A second line of cases goes back to the 1985 Tennessee v. Garner decision which gave significant authority to the police to use deadly force. In Tennessee v. Garner the Supreme Court ruled that the use of deadly force is a Fourth Amendment violation, that is, a kind of illegal search and seizure. To determine police liability, one must balance the citizen's interest versus the government's. The citizen's interest is substantial, of course: not to die. To overcome that interest, police must show that the officer believed that the suspect poses an immediate threat of serious physical harm to the officer or others. In Graham v. Connor the Supreme Court created an even softer standard for the use of non-deadly force, based on whether the use of force would be justified from the perspective of a reasonable officer with 20/20 hindsight. To show that the police used excessive force one thus had to show that police officers in a particular cases were incorrect in their reasonable belief that a person posed an immediate physical threat.

Excessive use of force cases are hard to win. The law simply favors the police here and with other criminal and state tort liability issues for the misuse of force. Moreover, public fears of crime complicate matters. So does racism, especially in situations with mostly white officers -- and often mostly white prosecutors, judges and juries -- and people of color as victims. But another reason why these cases are hard to win is that the law determines excessive force from the perspective of the police officer, not the victim. Few juries are willing or able to second-guess a cop.

The point is that the law on use of force-including deadly force-has arguably so tipped in favor of the police that it is almost impossible to win a case against them, as can be seen in the recent Baltimore trials against officers accused of killing Freddie Gray.

If the law were not enough in terms of empowering the police to stop and shoot then the rise of for-profit policing had given an economic incentive to do that. Specifically, again over the last 25 or more years the courts have sanctioned civil forfeiture laws which allow the police to confiscate and sell assets of those convicted of crimes. In addition, many cities, such as in Ferguson, Missouri as we learned last year, heavily depend on the revenue generated by routine traffic stops and fines to pay for cities services, including police salaries. In Minnesota, traffic fines are a part of general revenue that the state and many cities often depend upon as sources of revenue. Simply put, the more people whom you stop and ticket the more money you generate for a state or local government.
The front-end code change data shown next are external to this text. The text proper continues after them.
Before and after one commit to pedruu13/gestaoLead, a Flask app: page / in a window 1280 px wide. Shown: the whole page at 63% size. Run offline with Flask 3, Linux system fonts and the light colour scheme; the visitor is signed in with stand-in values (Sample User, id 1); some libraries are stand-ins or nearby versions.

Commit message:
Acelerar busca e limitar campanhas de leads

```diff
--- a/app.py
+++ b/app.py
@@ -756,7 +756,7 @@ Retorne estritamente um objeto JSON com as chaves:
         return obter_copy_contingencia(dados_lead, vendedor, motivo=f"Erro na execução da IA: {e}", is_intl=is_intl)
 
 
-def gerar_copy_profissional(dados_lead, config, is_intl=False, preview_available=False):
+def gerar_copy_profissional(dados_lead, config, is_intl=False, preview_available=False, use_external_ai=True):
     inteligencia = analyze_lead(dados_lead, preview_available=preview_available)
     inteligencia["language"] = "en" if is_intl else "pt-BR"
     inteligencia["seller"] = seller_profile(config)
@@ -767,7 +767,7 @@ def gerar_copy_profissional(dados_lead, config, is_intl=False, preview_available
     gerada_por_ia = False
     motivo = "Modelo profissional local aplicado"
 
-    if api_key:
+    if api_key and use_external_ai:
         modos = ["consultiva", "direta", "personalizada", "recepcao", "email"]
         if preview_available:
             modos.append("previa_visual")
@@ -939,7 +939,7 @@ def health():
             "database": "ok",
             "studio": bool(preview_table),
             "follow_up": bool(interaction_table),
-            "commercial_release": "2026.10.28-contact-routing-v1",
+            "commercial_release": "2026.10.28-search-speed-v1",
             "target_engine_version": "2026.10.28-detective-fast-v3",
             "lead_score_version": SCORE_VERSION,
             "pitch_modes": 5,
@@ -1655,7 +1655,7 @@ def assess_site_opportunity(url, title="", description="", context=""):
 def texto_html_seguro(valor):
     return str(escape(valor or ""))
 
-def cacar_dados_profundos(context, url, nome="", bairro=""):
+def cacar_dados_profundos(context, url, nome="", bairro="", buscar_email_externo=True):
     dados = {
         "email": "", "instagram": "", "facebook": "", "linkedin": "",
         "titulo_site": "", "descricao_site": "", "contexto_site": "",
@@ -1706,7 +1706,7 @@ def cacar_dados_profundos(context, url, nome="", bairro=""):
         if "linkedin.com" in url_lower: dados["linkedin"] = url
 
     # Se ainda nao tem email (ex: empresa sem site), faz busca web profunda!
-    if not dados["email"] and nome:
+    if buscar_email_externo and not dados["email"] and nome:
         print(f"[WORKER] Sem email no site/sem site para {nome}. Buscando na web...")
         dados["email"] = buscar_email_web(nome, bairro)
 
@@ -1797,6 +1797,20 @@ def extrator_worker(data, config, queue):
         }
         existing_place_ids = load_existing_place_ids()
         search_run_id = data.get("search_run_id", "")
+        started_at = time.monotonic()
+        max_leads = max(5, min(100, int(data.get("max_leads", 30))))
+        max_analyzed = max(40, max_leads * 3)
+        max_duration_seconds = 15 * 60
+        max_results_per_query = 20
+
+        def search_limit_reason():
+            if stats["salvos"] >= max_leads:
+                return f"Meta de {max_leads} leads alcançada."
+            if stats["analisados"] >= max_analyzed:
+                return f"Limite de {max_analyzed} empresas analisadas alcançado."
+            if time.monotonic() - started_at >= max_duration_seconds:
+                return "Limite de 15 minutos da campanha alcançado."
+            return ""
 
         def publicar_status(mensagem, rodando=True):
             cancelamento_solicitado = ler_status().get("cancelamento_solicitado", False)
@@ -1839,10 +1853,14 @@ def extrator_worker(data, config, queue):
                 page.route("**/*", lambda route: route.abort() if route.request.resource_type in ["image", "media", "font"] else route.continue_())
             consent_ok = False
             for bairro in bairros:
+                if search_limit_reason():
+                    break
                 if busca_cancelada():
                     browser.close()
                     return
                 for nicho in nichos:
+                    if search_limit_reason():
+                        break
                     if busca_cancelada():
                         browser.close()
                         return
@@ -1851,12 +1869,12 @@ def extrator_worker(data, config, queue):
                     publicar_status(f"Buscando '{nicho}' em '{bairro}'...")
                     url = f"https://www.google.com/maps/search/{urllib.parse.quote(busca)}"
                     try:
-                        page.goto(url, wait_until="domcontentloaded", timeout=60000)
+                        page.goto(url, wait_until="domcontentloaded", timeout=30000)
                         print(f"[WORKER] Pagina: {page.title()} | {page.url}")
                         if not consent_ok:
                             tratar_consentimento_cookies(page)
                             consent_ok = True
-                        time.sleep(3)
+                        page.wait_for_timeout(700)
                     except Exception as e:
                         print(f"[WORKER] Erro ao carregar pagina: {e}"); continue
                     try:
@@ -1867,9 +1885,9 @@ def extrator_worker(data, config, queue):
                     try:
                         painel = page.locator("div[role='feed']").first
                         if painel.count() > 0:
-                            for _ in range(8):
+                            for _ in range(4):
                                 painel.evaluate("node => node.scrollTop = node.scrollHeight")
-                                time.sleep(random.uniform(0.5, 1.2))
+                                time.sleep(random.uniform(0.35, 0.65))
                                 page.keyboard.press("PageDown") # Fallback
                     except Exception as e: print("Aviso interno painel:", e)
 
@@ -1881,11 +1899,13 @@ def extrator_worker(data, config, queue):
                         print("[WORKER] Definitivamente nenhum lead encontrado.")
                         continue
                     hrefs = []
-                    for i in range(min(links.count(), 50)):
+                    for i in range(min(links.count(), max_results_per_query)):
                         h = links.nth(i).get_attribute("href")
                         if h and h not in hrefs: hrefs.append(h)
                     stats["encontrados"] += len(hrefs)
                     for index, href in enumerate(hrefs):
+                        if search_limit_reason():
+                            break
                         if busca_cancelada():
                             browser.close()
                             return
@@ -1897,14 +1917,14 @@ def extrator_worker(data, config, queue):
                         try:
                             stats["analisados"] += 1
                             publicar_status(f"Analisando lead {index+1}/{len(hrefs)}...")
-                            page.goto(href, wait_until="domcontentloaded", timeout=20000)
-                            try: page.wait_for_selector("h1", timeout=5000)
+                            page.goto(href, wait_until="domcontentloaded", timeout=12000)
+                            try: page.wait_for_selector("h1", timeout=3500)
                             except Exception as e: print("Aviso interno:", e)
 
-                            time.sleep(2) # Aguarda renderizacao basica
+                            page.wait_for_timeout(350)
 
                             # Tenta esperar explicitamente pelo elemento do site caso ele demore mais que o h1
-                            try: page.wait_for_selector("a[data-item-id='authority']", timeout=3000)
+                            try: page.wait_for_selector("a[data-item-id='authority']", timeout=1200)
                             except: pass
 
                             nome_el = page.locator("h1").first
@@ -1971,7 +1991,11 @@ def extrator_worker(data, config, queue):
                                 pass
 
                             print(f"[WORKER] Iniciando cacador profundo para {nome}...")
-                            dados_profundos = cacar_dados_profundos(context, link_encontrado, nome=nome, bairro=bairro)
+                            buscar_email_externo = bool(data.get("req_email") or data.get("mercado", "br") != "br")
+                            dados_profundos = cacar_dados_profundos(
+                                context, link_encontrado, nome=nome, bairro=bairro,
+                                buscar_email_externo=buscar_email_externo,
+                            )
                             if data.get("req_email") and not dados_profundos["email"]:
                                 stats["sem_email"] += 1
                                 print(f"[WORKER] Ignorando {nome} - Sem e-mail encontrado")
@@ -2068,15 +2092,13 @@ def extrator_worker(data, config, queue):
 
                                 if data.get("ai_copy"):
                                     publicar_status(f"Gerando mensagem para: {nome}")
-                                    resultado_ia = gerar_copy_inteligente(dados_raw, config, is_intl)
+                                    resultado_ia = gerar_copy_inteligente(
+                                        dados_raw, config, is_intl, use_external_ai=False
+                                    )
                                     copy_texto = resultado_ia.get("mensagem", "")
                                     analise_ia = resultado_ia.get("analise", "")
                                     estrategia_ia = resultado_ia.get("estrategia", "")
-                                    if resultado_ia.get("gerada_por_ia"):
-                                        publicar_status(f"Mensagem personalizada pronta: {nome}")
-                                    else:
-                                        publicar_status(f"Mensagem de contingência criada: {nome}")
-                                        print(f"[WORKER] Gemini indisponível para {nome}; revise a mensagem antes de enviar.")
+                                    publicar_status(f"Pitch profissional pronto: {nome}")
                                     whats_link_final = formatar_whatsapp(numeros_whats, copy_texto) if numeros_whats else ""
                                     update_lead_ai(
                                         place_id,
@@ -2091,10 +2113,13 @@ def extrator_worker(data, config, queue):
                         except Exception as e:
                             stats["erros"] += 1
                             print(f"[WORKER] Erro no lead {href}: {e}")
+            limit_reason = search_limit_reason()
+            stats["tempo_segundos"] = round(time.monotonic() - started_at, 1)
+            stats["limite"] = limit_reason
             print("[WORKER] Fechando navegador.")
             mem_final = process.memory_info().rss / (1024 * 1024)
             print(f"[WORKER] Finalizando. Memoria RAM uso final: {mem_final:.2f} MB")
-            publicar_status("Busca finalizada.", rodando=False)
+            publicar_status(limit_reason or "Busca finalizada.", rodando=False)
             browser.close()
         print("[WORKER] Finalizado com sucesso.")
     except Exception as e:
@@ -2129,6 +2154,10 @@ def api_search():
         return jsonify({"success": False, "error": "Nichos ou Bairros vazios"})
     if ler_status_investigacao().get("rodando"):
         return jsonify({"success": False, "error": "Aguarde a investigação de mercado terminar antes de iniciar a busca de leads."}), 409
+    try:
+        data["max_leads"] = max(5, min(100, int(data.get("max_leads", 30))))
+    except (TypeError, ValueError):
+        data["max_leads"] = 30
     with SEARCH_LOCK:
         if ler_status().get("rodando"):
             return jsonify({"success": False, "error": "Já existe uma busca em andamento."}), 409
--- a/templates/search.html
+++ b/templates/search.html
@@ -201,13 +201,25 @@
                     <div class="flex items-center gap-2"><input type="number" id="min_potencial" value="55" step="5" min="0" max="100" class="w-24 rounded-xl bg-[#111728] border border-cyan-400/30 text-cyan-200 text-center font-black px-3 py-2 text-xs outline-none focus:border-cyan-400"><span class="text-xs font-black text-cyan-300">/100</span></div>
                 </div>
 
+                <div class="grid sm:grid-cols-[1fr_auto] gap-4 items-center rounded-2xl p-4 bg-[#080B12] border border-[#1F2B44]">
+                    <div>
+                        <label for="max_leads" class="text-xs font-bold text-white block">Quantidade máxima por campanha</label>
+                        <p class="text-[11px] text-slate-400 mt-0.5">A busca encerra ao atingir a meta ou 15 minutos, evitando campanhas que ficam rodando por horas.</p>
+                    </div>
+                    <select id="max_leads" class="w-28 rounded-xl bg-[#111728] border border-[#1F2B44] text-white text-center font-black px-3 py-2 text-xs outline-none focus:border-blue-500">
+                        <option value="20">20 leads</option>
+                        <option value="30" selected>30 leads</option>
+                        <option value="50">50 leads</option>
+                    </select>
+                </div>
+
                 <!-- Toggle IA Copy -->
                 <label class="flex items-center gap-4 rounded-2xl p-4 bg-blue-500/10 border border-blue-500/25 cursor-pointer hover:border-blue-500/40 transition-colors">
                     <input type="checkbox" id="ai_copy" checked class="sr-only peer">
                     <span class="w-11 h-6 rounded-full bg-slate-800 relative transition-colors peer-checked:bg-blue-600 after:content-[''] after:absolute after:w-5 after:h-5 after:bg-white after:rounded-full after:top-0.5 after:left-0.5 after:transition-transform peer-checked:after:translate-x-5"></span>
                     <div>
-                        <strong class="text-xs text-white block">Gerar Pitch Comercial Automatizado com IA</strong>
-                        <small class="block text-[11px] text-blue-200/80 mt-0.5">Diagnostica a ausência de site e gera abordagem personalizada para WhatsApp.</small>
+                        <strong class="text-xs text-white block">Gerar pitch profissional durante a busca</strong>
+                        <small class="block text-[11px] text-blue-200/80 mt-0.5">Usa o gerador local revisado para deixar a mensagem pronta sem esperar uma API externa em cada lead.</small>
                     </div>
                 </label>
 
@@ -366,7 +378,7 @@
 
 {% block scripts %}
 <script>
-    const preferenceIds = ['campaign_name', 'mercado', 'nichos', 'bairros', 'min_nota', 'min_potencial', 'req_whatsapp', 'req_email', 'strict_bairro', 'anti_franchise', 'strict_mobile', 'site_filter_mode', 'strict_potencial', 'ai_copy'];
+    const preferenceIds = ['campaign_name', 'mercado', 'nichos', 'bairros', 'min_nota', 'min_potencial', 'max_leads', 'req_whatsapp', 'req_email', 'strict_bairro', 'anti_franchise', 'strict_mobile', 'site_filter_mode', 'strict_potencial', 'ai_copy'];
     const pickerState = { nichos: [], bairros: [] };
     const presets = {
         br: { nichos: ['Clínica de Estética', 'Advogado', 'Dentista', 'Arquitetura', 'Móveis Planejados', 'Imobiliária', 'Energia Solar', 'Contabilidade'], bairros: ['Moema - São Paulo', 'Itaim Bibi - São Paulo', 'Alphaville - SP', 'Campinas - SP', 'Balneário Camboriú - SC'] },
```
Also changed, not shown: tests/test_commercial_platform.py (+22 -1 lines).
So why do police stop and shoot people like Philando Castile? The law allows them to do both, and there are economic incentives that also encourage this behavior. Yes this behavior is symptomatic of broader racial and class issues that must be addressed. But a good public policy start could begin with taking the financial incentive out of this. In addition, while it was Supreme Court doctrine that gave the legal justification to these stop and search policies, nothing prevents state and local governments or police agencies from implementing more restrictive laws or procedures regarding stops, searches, and uses of force, including adopting better rules regarding police criminal and civil liability.